• WORK TASK: Return only the count of lines in the listing below where the word "download" appears.

*** Opening of TASK MATERIAL ***

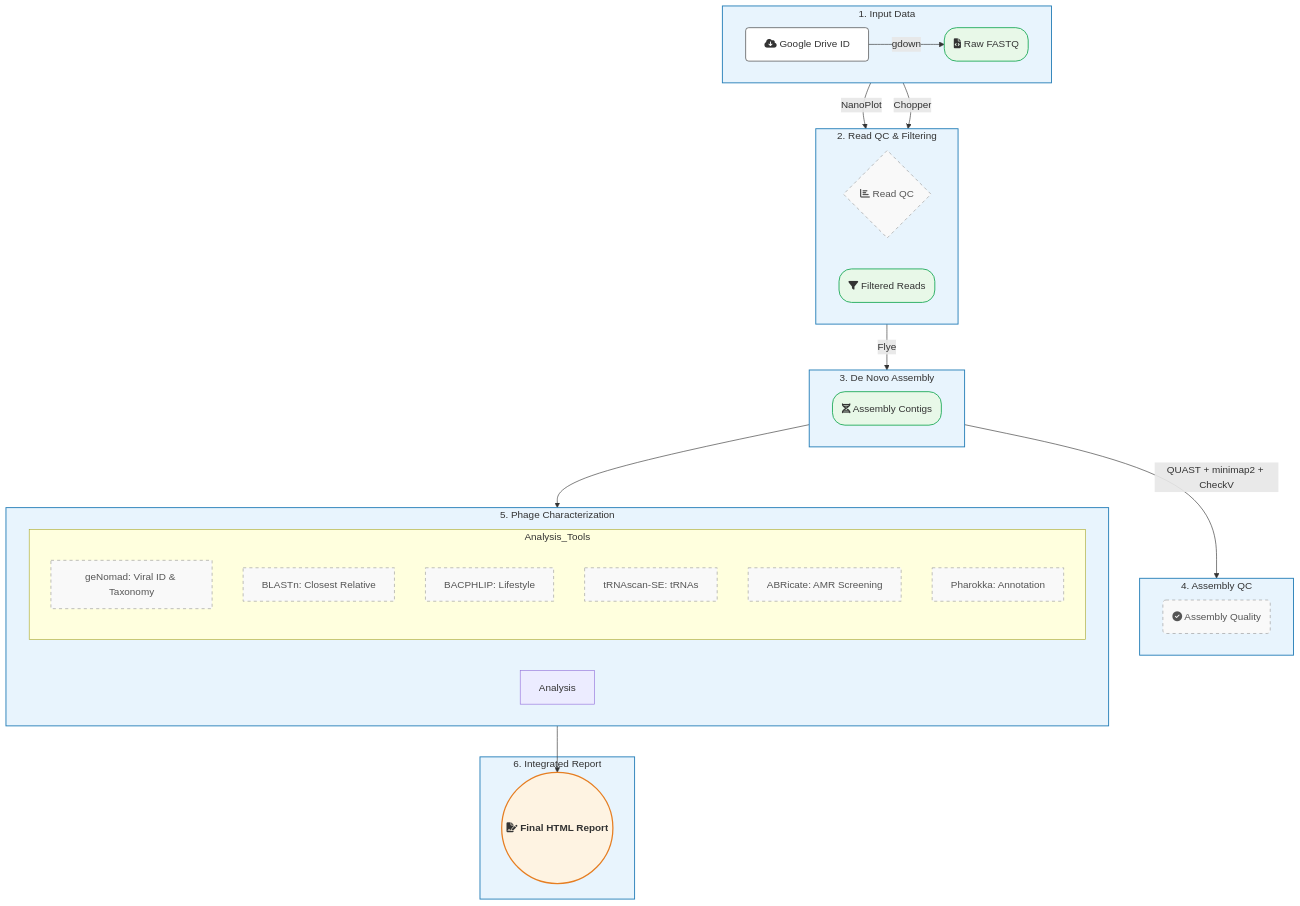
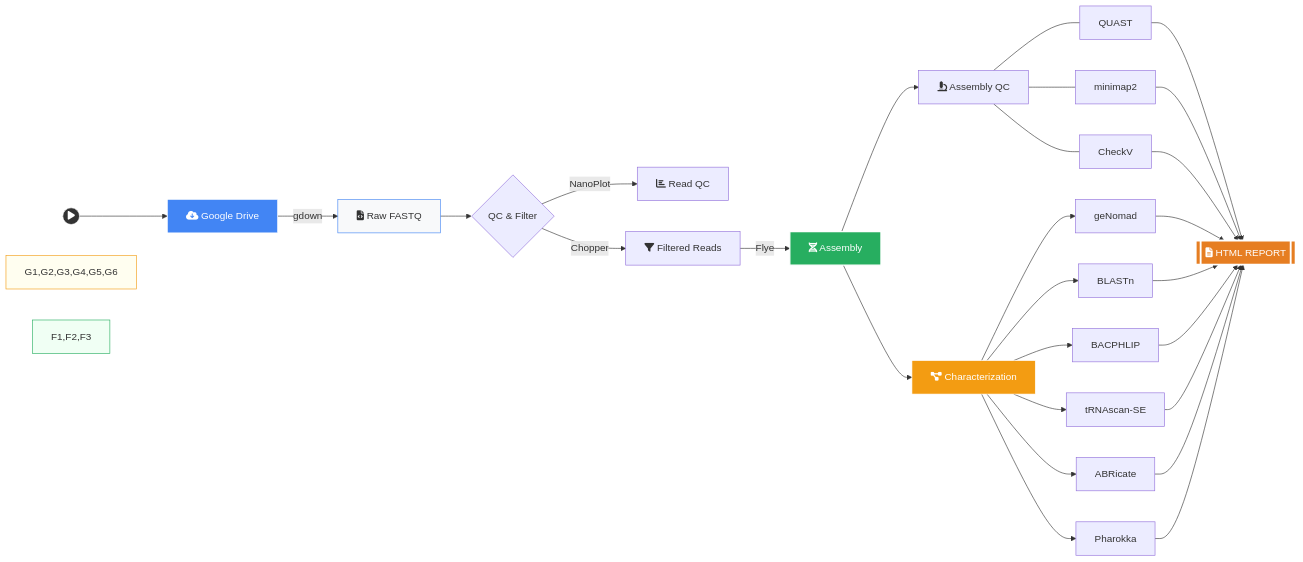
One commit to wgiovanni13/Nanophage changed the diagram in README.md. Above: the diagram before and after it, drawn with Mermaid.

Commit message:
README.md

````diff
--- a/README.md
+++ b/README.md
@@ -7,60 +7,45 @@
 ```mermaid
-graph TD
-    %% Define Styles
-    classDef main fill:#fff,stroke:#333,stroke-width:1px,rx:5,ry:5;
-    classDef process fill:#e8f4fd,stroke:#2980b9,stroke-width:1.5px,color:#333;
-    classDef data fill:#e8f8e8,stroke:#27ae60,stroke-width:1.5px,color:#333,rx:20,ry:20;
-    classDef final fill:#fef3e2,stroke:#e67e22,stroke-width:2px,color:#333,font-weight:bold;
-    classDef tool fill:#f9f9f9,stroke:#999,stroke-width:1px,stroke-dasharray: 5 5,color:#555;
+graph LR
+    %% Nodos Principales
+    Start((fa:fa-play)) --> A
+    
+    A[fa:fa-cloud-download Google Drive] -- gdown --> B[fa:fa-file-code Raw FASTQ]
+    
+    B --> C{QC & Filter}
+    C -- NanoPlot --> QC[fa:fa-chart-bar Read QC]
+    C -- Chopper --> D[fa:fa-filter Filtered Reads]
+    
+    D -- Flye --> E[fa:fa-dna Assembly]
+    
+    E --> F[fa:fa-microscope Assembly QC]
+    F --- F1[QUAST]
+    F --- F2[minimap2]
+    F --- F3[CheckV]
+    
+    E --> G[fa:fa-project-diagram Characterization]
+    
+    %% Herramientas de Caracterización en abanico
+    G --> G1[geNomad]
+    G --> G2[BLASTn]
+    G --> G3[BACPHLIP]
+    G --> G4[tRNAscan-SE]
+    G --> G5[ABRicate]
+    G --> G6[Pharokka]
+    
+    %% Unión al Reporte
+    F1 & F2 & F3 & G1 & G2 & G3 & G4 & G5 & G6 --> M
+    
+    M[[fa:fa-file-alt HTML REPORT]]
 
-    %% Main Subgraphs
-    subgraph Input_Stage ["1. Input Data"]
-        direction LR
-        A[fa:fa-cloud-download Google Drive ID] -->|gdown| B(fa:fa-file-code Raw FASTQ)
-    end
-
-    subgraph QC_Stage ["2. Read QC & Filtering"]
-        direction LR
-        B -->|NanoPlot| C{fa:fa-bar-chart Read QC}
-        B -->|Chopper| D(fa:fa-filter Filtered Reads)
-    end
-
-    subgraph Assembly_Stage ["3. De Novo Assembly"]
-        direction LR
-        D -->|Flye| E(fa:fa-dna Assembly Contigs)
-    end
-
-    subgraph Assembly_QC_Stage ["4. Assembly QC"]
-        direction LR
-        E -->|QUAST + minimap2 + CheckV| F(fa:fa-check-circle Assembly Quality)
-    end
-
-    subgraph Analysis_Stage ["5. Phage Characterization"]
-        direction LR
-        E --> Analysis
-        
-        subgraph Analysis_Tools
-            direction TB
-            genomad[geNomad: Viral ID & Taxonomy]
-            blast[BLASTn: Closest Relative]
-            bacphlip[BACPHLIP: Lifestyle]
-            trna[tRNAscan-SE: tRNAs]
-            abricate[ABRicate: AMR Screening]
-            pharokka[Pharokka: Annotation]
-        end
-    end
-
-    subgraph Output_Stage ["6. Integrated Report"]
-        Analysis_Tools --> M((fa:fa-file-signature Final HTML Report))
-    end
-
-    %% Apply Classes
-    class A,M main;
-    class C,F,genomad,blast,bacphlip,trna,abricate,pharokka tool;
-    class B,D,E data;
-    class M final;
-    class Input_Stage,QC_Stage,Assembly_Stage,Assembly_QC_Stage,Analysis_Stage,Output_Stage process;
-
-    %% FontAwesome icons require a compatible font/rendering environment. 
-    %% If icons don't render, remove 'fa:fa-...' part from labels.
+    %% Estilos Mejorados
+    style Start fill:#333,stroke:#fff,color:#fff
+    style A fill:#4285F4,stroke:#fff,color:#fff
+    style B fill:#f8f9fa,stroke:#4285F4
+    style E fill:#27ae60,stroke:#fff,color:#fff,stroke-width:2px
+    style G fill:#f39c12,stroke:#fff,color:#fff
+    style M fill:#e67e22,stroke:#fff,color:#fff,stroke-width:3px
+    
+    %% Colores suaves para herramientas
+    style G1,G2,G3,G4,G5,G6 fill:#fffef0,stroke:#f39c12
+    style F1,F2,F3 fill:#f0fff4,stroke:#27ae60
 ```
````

*** Close of TASK MATERIAL ***

• TASK OUTPUT: 2